Required action ->
Would you output each record exactly as it stands?

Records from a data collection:
========================================================================

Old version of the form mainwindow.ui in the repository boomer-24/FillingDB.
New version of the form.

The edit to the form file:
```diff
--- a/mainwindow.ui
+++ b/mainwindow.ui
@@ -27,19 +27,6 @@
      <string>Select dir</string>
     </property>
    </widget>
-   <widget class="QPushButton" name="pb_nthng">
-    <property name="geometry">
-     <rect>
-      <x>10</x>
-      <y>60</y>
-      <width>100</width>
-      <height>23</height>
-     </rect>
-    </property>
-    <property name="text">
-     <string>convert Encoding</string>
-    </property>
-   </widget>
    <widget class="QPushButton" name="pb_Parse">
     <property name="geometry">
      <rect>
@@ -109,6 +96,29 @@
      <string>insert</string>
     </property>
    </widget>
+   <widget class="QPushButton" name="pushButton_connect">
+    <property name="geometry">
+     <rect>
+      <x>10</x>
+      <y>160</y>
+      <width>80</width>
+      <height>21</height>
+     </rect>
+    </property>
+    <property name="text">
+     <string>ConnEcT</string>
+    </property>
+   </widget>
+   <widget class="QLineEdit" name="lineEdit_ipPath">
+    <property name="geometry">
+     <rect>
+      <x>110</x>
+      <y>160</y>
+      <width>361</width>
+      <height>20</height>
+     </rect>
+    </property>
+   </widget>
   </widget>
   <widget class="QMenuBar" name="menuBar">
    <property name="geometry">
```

========================================================================

Output for this exercise ->
Old version of the form mainwindow.ui in the repository boomer-24/FillingDB.
New version of the form.

The edit to the form file:
```diff
--- a/mainwindow.ui
+++ b/mainwindow.ui
@@ -27,19 +27,6 @@
      <string>Select dir</string>
     </property>
    </widget>
-   <widget class="QPushButton" name="pb_nthng">
-    <property name="geometry">
-     <rect>
-      <x>10</x>
-      <y>60</y>
-      <width>100</width>
-      <height>23</height>
-     </rect>
-    </property>
-    <property name="text">
-     <string>convert Encoding</string>
-    </property>
-   </widget>
    <widget class="QPushButton" name="pb_Parse">
     <property name="geometry">
      <rect>
@@ -109,6 +96,29 @@
      <string>insert</string>
     </property>
    </widget>
+   <widget class="QPushButton" name="pushButton_connect">
+    <property name="geometry">
+     <rect>
+      <x>10</x>
+      <y>160</y>
+      <width>80</width>
+      <height>21</height>
+     </rect>
+    </property>
+    <property name="text">
+     <string>ConnEcT</string>
+    </property>
+   </widget>
+   <widget class="QLineEdit" name="lineEdit_ipPath">
+    <property name="geometry">
+     <rect>
+      <x>110</x>
+      <y>160</y>
+      <width>361</width>
+      <height>20</height>
+     </rect>
+    </property>
+   </widget>
   </widget>
   <widget class="QMenuBar" name="menuBar">
    <property name="geometry">
```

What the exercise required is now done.